Could Fibromyalgia Be Linked to Accident Trauma?

Jay Stillman

4 min read
Cormorbidity of Diseases: Click To Expand
Cormorbidity of Diseases: Click To Expand

Oftentimes, the most challenging part of an injury case is relating and connecting the injuries to the trauma of the collision.

This is especially true with injuries not fully understood by the medical profession, including fibromyalgia.

There is evidence that this painful and often lifetime condition can be triggered by a trauma, especially when no symptoms were present before an accident. A lot depends on the treating physician, and his opinion of whether the condition was brought on by the trauma of an accident.

If you developed fibromyalgia after a physical trauma, it is important to stress to your doctor the severity of the collision and that symptoms appeared only after the collision.

Medical research is continually re-examining the basis of disease and the latest breakthroughs are focusing on auto-immune diseases, including fibromyalgia. However, this cutting-edge research is typically slow in percolating through the medical system and into your doctor’s office. The latest evidence is that this condition is often triggered by high impact trauma such as a car or truck accident.

If you have a look at the top mainstream online medical resource information, you will see that they suggest various alternative remedies for relief of fibromyalgia symptoms, and not much else. No drug therapy is available which cures fibromyalgia; the drugs often prescribed, either gabapentin or pregabalin (brand name Lyrica), target pain and are also prescribed for diabetic nerve pain and shingles.

There is a large category of auto-immune diseases (also referred to as Th1 inflammatory diseases) in which genes play a role, and gene linkage tends to be a marker, but not a definitive predictor. In other words, once you have the disease, looking at the genes can confirm your diagnosis, but it can’t sufficiently explain why you got sick. Other factors in the equation are missing. In fact, auto-immune diseases like fibromyalgia are still the “black hole” of medicine, meaning that frequently sufferers are not helped, or indeed even diagnosed. That has meant that patients struggle, only to be told that there’s nothing “really” wrong, or “it’s all in your head.”

Better news is on the way, as researchers are now looking at the largely-ignored human microbiome for clues to other disease causes. Every human has many cells in his or her body, but about 90% of these cells are not human cells, but microbes which inhabit our body as individual cells, or as “biofilms”—layers of microbial communities inside our bodies. These play a major part in the development of autoimmune disease, as do environmental factors such as a high-carbohydrate diet and stress.

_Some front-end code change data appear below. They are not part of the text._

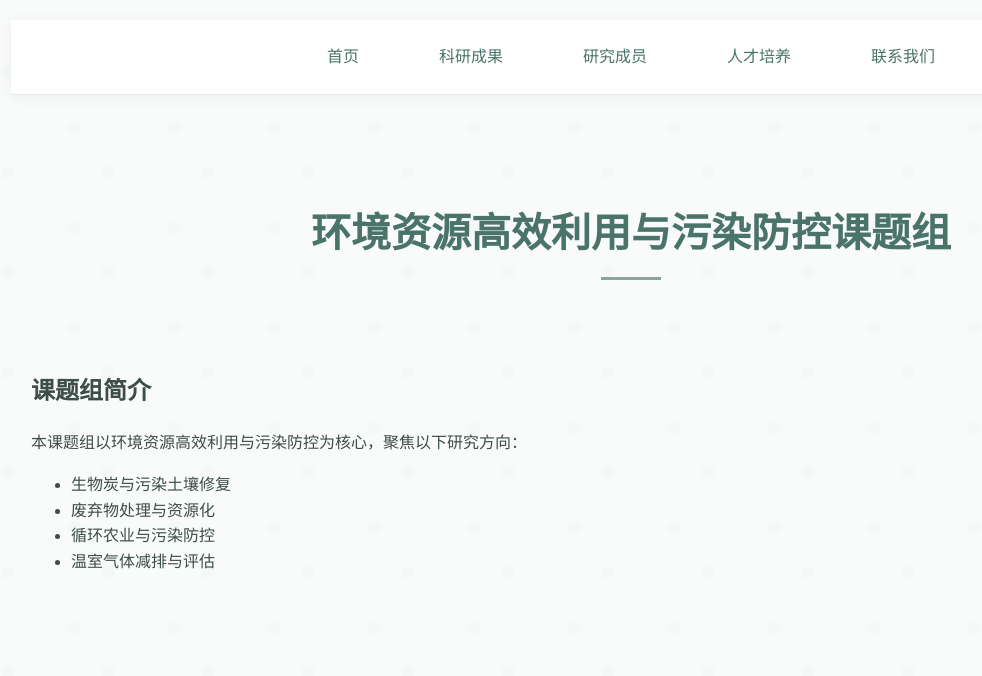
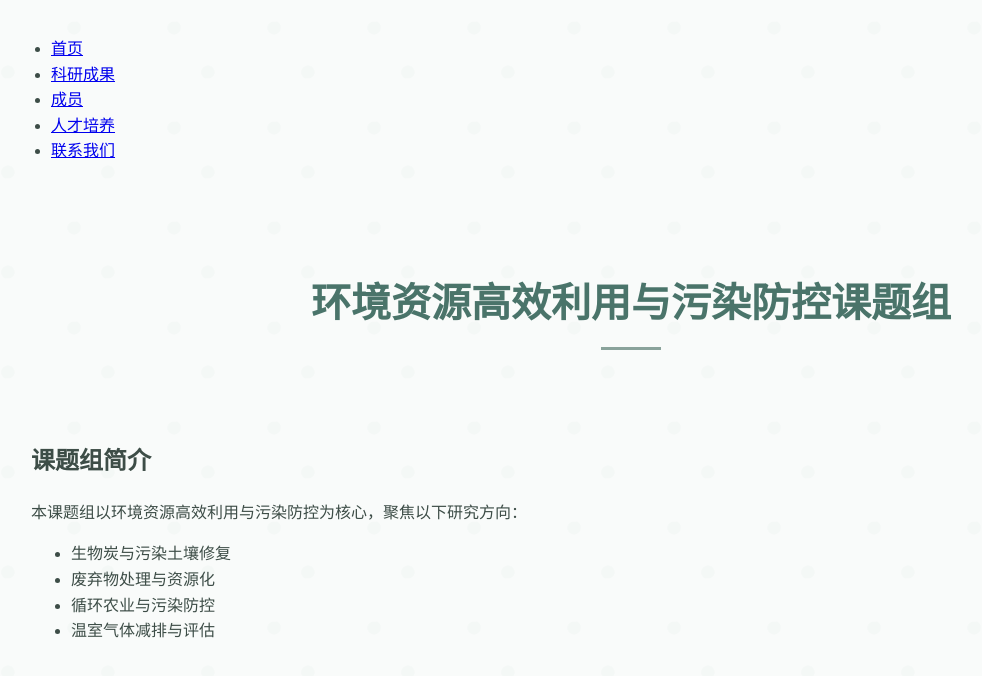
Before and after one commit to honeymie/tanzx-lab, a plain HTML site: page index.html in a window 1280 px wide. Shown: the whole page, without its empty margins (9-991 px from the left). Drawn offline with Linux system fonts and the light colour scheme.

Commit message:
Update index.html

```diff
--- a/index.html
+++ b/index.html
@@ -7,15 +7,15 @@
     <link rel="stylesheet" href="styles.css">
 </head>
 <body>
-    <nav class="main-nav">
-        <ul>
-            <li><a href="index.html">首页</a></li>
-            <li><a href="research.html">科研成果</a></li>
-            <li><a href="members.html">研究成员</a></li>
-            <li><a href="admission.html">人才培养</a></li>
-            <li><a href="contact.html">联系我们</a></li>
-        </ul>
-    </nav>
+  <nav class="navbar">
+    <ul class="nav-list">
+      <li><a href="index.html" class="nav-link">首页</a></li>
+      <li><a href="research.html" class="nav-link">科研成果</a></li>
+      <li><a href="members.html" class="nav-link">成员</a></li>
+      <li><a href="talent.html" class="nav-link">人才培养</a></li>
+      <li><a href="contact.html" class="nav-link">联系我们</a></li>
+    </ul>
+  </nav>
 
     <header class="page-header">
         <h1>环境资源高效利用与污染防控课题组</h1>
```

The newly-discovered mechanism is called HGT—horizontal gene transfer, and refers to microbial injection of its genetic material into the host or another pathogen. Many of these diseases are linked, so that once common pathways are discovered there will be hope for many patients with differing symptoms, including those with fibromyalgia. In this model, genes may simply point to which areas in your body are the most susceptible.

Surprisingly, a plan of long-term antibiotics and diet developed by the Autoimmunity Research Foundation, the “Marshall Protocol”, may provide an eventual cure for auto-immune disease, which seems to be caused by bacteria which have disrupted normal immune function. Going back to our original question, there may be no way of knowing whether you picked up these harmful bacteria in the hospital, or whether you were already exposed and the trauma weakened your resistance. What is certain is that this is one more challenge to your recovery.

Stillman & Friedland hopes that this information helps you along in your recovery. If you are interested in other people’s personal stories and information on the innovative Marshall Protocol, please see the ARF website and their Bacteriality page for a sample of personal answers to health questions. Another good source of cutting-edge medical research is the Sanford-Burnham Foundation’s Beaker blog. We encourage you or a loved one to explore the latest information available and share it with your treating physician, or another medical professional who is open to innovation.

At Stillman and Friedland we stay informed so we can do everything possible to assure you are compensated for all your injuries, those well known and those not as well understood.

Call jay or mike anytime at 615-244-2111 or